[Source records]
····················

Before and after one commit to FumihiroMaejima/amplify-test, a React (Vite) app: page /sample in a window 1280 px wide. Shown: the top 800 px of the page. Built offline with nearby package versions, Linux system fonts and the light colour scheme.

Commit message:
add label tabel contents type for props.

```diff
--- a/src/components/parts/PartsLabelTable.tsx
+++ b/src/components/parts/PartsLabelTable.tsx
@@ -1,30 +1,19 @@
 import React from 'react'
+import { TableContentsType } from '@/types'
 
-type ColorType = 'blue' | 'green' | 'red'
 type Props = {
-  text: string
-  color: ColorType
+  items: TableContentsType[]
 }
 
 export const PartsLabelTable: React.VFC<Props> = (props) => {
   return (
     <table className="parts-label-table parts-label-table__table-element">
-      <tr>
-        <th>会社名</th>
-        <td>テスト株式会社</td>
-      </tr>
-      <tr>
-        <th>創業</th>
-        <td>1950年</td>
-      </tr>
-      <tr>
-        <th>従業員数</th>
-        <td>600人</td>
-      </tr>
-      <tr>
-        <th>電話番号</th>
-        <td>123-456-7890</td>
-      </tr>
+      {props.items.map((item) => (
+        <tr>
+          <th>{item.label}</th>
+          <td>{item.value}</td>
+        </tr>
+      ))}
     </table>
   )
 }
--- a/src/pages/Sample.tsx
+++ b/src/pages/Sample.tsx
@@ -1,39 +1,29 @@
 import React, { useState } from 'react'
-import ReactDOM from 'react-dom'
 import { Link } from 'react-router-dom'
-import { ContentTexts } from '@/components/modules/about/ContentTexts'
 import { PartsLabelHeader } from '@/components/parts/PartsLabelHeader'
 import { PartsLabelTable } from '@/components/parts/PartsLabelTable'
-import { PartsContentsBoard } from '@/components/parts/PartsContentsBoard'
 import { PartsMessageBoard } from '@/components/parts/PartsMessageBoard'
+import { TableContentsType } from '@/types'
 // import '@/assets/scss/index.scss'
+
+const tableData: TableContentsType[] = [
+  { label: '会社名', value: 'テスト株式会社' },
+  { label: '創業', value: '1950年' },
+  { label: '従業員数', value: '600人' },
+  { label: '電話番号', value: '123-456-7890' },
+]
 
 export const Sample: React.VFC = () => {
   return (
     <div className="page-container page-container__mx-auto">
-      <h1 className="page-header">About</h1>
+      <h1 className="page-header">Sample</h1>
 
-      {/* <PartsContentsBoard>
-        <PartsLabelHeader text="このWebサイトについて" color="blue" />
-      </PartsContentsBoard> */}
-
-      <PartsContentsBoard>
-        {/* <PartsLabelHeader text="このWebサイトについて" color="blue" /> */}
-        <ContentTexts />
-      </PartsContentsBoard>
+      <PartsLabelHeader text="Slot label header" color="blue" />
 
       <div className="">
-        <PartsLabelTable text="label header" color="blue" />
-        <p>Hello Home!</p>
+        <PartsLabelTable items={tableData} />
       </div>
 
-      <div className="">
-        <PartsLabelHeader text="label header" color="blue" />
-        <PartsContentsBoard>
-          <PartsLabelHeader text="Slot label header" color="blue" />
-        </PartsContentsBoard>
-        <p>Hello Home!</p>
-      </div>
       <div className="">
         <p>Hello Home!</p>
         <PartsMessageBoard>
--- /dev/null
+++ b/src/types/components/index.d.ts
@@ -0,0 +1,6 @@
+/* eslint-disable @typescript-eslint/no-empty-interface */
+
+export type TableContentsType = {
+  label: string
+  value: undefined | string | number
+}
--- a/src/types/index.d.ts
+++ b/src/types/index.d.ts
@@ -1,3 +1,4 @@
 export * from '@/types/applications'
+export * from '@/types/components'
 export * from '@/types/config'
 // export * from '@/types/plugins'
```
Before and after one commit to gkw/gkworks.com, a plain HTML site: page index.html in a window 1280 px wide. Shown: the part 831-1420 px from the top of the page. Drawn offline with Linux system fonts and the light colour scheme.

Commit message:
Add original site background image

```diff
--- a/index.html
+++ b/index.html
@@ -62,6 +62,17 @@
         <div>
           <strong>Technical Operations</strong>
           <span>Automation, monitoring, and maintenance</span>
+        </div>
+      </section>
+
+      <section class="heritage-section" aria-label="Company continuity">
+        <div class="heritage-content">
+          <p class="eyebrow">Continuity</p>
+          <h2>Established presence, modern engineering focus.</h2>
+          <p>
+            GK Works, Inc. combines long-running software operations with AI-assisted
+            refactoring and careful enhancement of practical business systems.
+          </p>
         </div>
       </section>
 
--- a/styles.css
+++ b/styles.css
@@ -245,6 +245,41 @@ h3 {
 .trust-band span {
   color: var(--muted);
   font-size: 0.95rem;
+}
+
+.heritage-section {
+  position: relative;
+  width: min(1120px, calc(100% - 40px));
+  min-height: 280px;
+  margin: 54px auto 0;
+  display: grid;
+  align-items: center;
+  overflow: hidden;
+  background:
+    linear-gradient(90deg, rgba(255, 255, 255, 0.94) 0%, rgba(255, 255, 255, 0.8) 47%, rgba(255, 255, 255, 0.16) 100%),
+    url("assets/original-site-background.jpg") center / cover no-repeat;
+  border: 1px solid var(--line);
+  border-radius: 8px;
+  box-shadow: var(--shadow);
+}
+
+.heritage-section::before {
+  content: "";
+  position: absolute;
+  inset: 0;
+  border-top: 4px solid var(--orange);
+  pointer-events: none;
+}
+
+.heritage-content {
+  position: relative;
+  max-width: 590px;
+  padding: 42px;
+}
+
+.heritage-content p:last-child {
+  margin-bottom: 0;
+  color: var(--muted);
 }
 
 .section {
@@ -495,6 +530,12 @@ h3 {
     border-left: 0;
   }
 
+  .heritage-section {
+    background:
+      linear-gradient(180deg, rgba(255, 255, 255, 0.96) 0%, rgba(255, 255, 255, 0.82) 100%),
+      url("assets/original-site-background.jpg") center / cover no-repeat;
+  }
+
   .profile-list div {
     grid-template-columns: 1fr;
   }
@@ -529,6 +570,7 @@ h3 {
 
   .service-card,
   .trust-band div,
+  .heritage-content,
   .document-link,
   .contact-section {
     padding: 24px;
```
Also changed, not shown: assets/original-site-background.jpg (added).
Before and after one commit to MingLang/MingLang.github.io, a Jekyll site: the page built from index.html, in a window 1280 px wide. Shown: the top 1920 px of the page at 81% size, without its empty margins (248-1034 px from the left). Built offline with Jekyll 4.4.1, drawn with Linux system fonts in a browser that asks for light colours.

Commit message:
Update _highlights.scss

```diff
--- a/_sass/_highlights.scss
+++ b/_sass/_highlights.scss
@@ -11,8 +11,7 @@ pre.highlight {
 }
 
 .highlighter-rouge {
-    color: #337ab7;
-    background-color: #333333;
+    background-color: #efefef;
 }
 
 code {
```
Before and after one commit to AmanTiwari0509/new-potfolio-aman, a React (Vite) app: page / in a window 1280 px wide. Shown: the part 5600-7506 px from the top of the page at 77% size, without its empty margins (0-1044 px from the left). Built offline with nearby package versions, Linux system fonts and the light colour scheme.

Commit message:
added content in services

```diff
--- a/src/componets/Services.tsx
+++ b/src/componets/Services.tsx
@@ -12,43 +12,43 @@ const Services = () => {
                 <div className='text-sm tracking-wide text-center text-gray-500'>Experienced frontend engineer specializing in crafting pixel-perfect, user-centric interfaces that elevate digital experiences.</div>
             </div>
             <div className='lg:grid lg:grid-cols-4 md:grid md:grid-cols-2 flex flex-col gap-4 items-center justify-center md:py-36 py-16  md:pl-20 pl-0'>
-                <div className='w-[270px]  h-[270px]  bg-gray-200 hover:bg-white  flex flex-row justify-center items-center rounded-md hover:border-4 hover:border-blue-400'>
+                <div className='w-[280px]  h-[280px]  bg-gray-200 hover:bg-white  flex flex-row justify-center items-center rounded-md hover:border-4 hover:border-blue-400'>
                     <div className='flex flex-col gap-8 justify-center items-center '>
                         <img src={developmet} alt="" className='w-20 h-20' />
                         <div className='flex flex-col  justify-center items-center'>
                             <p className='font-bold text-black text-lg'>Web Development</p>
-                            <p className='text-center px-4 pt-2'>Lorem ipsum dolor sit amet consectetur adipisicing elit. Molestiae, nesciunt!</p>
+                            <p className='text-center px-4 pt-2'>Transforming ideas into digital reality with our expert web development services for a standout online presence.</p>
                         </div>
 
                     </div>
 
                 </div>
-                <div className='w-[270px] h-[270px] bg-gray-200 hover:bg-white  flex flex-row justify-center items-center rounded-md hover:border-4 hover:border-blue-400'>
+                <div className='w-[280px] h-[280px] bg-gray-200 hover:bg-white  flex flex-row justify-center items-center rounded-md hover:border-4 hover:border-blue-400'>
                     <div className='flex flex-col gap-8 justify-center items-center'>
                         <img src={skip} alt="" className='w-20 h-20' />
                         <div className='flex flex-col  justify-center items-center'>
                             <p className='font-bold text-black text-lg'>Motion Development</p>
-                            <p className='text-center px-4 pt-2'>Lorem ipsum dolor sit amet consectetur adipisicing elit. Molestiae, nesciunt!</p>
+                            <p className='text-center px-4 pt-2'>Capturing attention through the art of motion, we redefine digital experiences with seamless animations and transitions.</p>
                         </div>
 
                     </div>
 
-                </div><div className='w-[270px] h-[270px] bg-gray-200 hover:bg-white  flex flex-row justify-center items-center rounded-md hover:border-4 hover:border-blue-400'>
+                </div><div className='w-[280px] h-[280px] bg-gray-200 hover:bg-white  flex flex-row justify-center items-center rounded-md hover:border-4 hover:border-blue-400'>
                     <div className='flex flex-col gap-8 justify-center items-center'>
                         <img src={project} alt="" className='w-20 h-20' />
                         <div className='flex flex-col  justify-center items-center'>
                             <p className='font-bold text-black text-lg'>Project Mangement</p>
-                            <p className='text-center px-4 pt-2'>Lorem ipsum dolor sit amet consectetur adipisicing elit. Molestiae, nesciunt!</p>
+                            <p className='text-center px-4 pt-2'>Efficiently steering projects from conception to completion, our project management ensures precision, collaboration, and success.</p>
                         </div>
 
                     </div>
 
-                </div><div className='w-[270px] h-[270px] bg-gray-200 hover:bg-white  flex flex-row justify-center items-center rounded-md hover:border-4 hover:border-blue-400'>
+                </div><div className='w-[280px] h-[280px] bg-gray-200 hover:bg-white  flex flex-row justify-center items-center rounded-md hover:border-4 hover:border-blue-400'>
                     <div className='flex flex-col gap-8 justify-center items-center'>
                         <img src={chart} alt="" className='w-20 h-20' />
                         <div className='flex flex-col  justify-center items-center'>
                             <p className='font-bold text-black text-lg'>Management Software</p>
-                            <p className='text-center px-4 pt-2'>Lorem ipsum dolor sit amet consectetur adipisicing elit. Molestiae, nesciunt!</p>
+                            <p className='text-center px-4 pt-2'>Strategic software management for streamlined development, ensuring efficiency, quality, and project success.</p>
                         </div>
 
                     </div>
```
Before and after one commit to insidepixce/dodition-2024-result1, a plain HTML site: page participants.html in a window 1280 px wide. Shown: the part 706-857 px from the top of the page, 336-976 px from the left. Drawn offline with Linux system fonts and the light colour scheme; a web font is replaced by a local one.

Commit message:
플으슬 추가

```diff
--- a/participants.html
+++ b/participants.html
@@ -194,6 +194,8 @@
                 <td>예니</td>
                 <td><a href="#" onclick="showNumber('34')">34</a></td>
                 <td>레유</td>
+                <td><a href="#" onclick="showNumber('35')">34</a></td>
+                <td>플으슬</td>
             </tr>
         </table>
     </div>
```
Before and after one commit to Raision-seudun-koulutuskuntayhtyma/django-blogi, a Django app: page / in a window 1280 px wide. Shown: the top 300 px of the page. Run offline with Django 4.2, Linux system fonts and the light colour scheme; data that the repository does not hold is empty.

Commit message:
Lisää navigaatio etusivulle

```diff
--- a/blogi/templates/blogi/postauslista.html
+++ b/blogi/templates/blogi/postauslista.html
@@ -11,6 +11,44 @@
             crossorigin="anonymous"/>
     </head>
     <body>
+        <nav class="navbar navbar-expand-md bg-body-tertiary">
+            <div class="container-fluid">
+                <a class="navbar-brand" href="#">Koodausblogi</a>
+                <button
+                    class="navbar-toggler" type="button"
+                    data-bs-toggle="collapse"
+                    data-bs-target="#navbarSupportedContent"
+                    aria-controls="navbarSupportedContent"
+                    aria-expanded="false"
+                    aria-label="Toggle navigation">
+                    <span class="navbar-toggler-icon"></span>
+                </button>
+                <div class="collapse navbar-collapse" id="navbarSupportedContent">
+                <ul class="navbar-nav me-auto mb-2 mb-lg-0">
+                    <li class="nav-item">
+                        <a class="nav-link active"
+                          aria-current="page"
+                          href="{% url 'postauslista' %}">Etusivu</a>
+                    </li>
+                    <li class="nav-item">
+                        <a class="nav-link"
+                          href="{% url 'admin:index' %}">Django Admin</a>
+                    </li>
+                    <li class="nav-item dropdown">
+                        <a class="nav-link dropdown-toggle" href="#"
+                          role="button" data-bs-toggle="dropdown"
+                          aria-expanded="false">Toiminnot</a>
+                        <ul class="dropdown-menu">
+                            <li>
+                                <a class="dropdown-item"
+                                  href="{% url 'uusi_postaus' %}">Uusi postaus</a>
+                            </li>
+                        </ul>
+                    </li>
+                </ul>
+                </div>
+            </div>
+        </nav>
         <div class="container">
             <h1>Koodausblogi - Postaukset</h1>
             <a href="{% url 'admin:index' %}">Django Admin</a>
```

····················

**Work request**
Out of the records above, pick each line that contains the string "border".

**Response for this exercise**
+  border: 1px solid var(--line);
+  border-radius: 8px;
+  border-top: 4px solid var(--orange);
     border-left: 0;
-                <div className='w-[270px]  h-[270px]  bg-gray-200 hover:bg-white  flex flex-row justify-center items-center rounded-md hover:border-4 hover:border-blue-400'>
+                <div className='w-[280px]  h-[280px]  bg-gray-200 hover:bg-white  flex flex-row justify-center items-center rounded-md hover:border-4 hover:border-blue-400'>
-                <div className='w-[270px] h-[270px] bg-gray-200 hover:bg-white  flex flex-row justify-center items-center rounded-md hover:border-4 hover:border-blue-400'>
+                <div className='w-[280px] h-[280px] bg-gray-200 hover:bg-white  flex flex-row justify-center items-center rounded-md hover:border-4 hover:border-blue-400'>
-                </div><div className='w-[270px] h-[270px] bg-gray-200 hover:bg-white  flex flex-row justify-center items-center rounded-md hover:border-4 hover:border-blue-400'>
+                </div><div className='w-[280px] h-[280px] bg-gray-200 hover:bg-white  flex flex-row justify-center items-center rounded-md hover:border-4 hover:border-blue-400'>
-                </div><div className='w-[270px] h-[270px] bg-gray-200 hover:bg-white  flex flex-row justify-center items-center rounded-md hover:border-4 hover:border-blue-400'>
+                </div><div className='w-[280px] h-[280px] bg-gray-200 hover:bg-white  flex flex-row justify-center items-center rounded-md hover:border-4 hover:border-blue-400'>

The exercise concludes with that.